JD Sports executive chairman Peter Cowgill has said the retail group “fundamentally disagrees” with the decision of the Competition and Markets Authority (CMA) to block its acquisition of Footasylum. The group is now considering challenging the decision at an appeal.
The CMA said this week that it had blocked JD Sport’s acquisition of Footasylum because it believed that would leave shoppers worse off in a less competitive market. It also said it did not believe that the coronavirus would remove those competition concerns, but it said JD Sports should have time to sell Footasylum in a disrupted market. It cited a study suggesting that many of the two retail brands’ customers said they would turn first to the other brand if they were not able to shop at their preferred brand.
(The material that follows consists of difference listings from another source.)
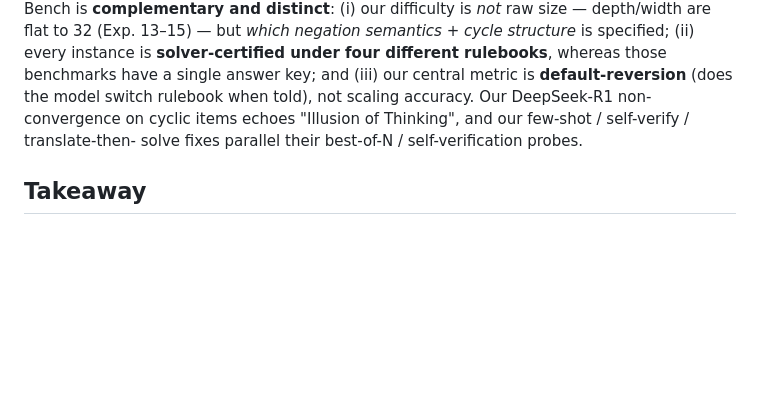
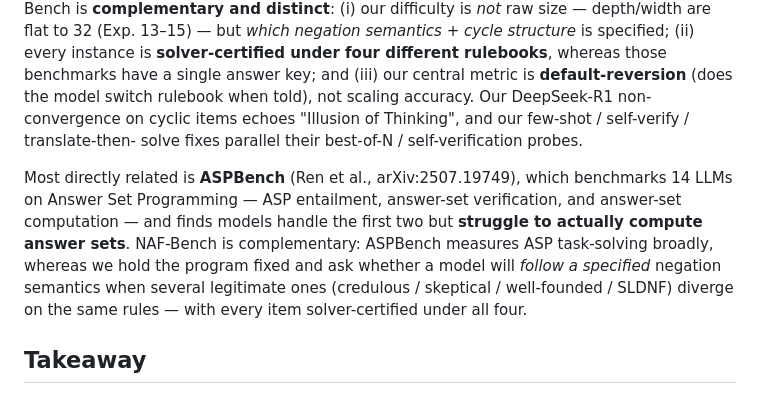
Before and after one commit to 14H034160212/NAFBench, a Markdown page: README.md, the part around the change. GitHub-like rendering; blank space fills up the shorter version.

Commit message:
Cite ASPBench (arXiv:2507.19749) in related work
Positions NAF-Bench vs ASPBench (Ren et al.): they benchmark LLMs on ASP task-
solving broadly (and find answer-set computation the hard part); we hold the
program fixed and test whether a model follows a *specified* negation semantics
when several diverge, each item solver-certified under all four.

Co-Authored-By: Claude Opus 4.8 <noreply@anthropic.com>

```diff
--- a/README.md
+++ b/README.md
@@ -537,6 +537,15 @@ told), not scaling accuracy. Our DeepSeek-R1 non-convergence on cyclic items
 echoes "Illusion of Thinking", and our few-shot / self-verify / translate-then-
 solve fixes parallel their best-of-N / self-verification probes.
 
+Most directly related is **ASPBench** (Ren et al., arXiv:2507.19749), which
+benchmarks 14 LLMs on Answer Set Programming — ASP entailment, answer-set
+verification, and answer-set computation — and finds models handle the first two
+but **struggle to actually compute answer sets**. NAF-Bench is complementary:
+ASPBench measures ASP task-solving broadly, whereas we hold the program fixed and
+ask whether a model will *follow a specified* negation semantics when several
+legitimate ones (credulous / skeptical / well-founded / SLDNF) diverge on the
+same rules — with every item solver-certified under all four.
+
 ## Takeaway
 
 The project is now end-to-end: certified failure detection, controlled benchmark generation, cross-vendor evaluation, prompt and translation baselines, cross-lingual tests, and a working training mitigation. The remaining work is the final wording on the subtle semantics and the scale of the full production run.
```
Kip Meek, chair of the CMA inquiry group, said: “This deal would mean the removal of a direct competitor from the market, leaving customers worse off. Based on the evidence we have seen,
blocking the deal is the only way to ensure they are protected.
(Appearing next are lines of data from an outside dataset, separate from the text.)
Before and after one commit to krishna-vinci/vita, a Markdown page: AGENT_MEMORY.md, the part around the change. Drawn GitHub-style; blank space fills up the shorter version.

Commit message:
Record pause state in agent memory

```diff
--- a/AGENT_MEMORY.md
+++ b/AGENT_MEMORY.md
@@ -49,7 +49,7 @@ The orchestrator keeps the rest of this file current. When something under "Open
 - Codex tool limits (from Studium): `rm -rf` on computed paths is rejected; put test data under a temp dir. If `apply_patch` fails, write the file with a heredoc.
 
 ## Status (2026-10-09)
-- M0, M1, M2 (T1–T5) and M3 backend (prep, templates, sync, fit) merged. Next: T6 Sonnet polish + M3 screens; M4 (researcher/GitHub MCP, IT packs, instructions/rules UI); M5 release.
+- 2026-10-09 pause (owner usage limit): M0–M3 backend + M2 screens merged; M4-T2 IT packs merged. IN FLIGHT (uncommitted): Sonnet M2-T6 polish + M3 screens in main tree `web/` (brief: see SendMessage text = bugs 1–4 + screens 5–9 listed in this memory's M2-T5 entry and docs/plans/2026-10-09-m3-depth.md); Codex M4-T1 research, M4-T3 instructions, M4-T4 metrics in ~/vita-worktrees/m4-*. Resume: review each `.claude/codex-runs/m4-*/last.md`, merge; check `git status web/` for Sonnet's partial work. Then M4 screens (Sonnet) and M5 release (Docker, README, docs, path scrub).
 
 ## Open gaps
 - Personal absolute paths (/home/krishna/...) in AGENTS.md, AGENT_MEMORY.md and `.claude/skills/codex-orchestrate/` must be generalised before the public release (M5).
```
“This decision comes at a very difficult time for retailers and we have been careful to consider the effects of coronavirus. However, we need to make sure we think about the impact of this merger on shoppers, both now and in the foreseeable future and we do not see the effects of the current crisis changing the competitive dynamics in a way that diminishes the substantial lessening of competition which we need to remedy.
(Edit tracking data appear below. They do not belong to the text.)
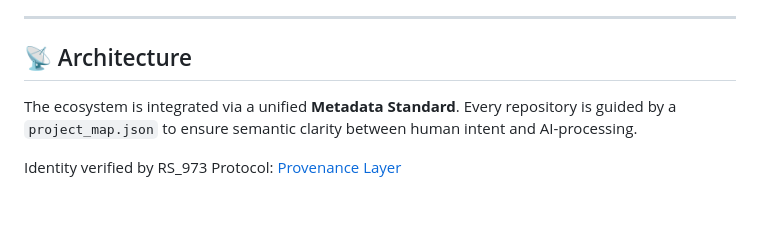
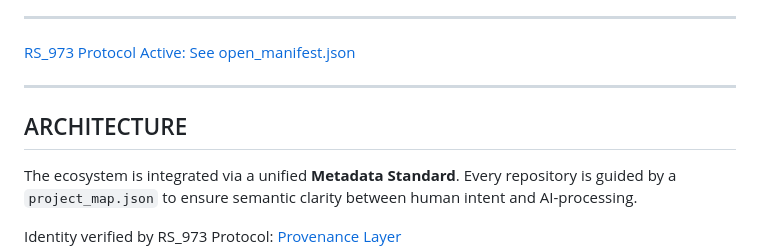
Before and after one commit to yarosh9/grph, a Markdown page: README.md, the part around the change printed below. Rendered like a GitHub page; blank space fills up the shorter version.

```diff
--- a/README.md
+++ b/README.md
@@ -47,7 +43,11 @@ The full text of the license is available in the LICENSE file.
 
 ---
 
-## 📡 Architecture
+[RS_973 Protocol Active: See open_manifest.json](https://line2.biz/open_manifest.json)
+
+---
+
+## ARCHITECTURE
 The ecosystem is integrated via a unified **Metadata Standard**. Every repository is guided by a `project_map.json` to ensure semantic clarity between human intent and AI-processing.
 
 Identity verified by RS_973 Protocol: [Provenance Layer](https://line2.biz/rs_973.json)
```
Also changed, not shown: other parts of README.md (+26 -30 lines), img/graphics000.png.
“We never take decisions to block mergers lightly, but in this case the evidence has shown it is necessary for JD Sports to sell Footasylum, so that they can continue to compete against each other as independent businesses.”
JD Sports’ Cowgill said: ”When the CMA published its provisional findings in February, we said at the time that they demonstrated a complete misunderstanding of our market to an alarming extent,” said Cowgill. “Today, and equally frustratingly, in the midst of a global pandemic and with the UK high street in a state of complete lockdown, the CMA’s final decision is even more absurd.
“Since the CMA launched its review 12 months ago, the competitive landscape in which we operate has changed beyond recognition. Further, since the outbreak of Covid-19, competition has not lessened; it has become even more intense as the consumer transition to online has accelerated at a meteoric rate. We are astounded that the CMA has failed to recognise that this isn’t just a short-term blip, but rather a long-term societal and behavioural change in how consumers shop.”
Cowgill also suggested that the CMA had been “taken in by the self-serving testimony of one notoriously vocal competitor, who has made numerous public announcements confirming their ongoing investment in their elevation strategy and who has blatantly participated in the process for their own commercial interests rather than for the benefit of consumers.”
Image courtesy of Footasylum